My Review: Evie has been making masks in Venesia with her father for a long time. It has always been a a safe occupation, but not anymore. A man that has been nicknamed The Chameleon is going through Venesia stealing people's masks and also their identities. That very night, a man breaks into Evie and her father's home, kills her father, and sets their home on fire. Worse still for Evie, he steals her mask and leaves her the very mark that he wears on his face. Evie must learn who to trust and who not to trust, and she must keep her face hidden. Because in a world where a person's mask is their identity, one must guard their identity wisely.
I really enjoyed reading this book. Evie is a well-written character. I really liked all of the characters, especially Aiden, I was surprised that Evie hadn't figured out who he was by the time that he revealed his identity though. I thought that the story is really original, the plot is fun with twists and turns that you won't see coming. This is a book that you won't want to put down until you have read the very last page.
I was sent an e-copy of this book in exchange for an honest review.

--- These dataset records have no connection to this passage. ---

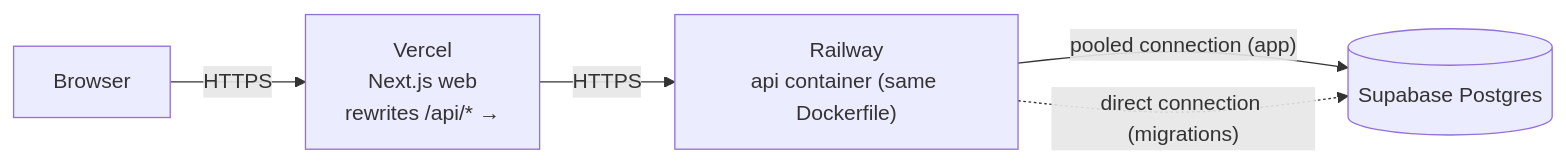
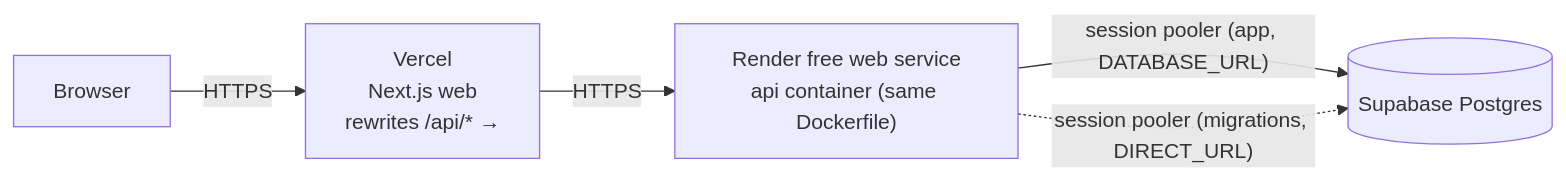
One commit to MahadiAhmed0/DhakaPool---Ride-Pooling-Shared-Fare-Platform changed the ninth of 9 diagrams in docs/ARCHITECTURE.md. Above: the diagram before and after it, drawn with Mermaid. The commit also changed other lines of this file and 3 other files, not shown here.

````diff
--- a/docs/ARCHITECTURE.md
+++ b/docs/ARCHITECTURE.md
@@ -480,7 +481,7 @@
 ```mermaid
 flowchart LR
     U["Browser"] -- HTTPS --> V["Vercel<br/>Next.js web<br/>rewrites /api/* →"]
-    V -- HTTPS --> R["Railway<br/>api container (same Dockerfile)"]
-    R -- "pooled connection (app)" --> S[("Supabase Postgres")]
-    R -. "direct connection (migrations)" .-> S
+    V -- HTTPS --> R["Render free web service<br/>api container (same Dockerfile)"]
+    R -- "session pooler (app, DATABASE_URL)" --> S[("Supabase Postgres")]
+    R -. "session pooler (migrations, DIRECT_URL)" .-> S
 ```
````
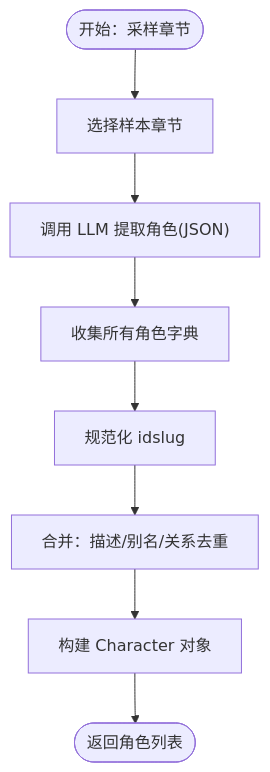
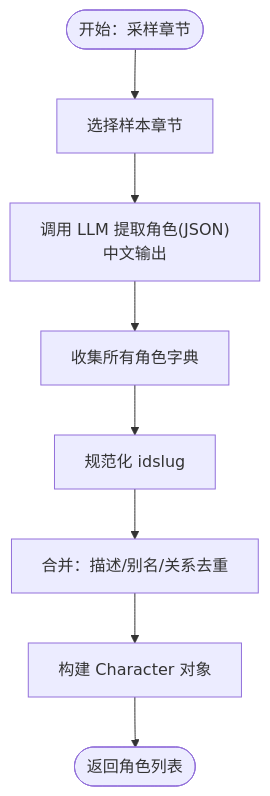
One commit to tjujingzong/Novel-to-Screenplay changed the fifth of 8 diagrams in .qoder/repowiki/zh/content/LLM集成/提示工程设计.md. Above: the diagram before and after it, drawn with Mermaid. The commit also changed other lines of this file and 21 other files, not shown here.

````diff
--- a/.qoder/repowiki/zh/content/LLM集成/提示工程设计.md
+++ b/.qoder/repowiki/zh/content/LLM集成/提示工程设计.md
@@ -245,10 +252,10 @@
 ```mermaid
 flowchart TD
 Start(["开始：采样章节"]) --> Sample["选择样本章节"]
-Sample --> CallLLM["调用 LLM 提取角色(JSON)"]
+Sample --> CallLLM["调用 LLM 提取角色(JSON)<br/>中文输出"]
 CallLLM --> Collect["收集所有角色字典"]
 Collect --> Normalize["规范化 idslug"]
 Normalize --> Merge["合并：描述/别名/关系去重"]
 Merge --> Validate["构建 Character 对象"]
 Validate --> End(["返回角色列表"])
 ```
````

About the Author: Lauren Skidmore grew up in Kansas, with stints in Ohio and New York, and currently lives in Utah. She attended Brigham Young University where she earned a BA in English Teaching with an emphasis in Teaching English as a Second Language and Japanese. She then spent a year in Japan teaching and travelling. She hasn’t made it to Europe yet, but it’s on the list and has been to 30 states in the U.S. so far. When she’s not exploring new places, you can probably find her on the internet with fifteen windows open and looking at just one more thing before actually getting something done.
Labels: Cedar Fort, clean fiction, Lauren Skidmore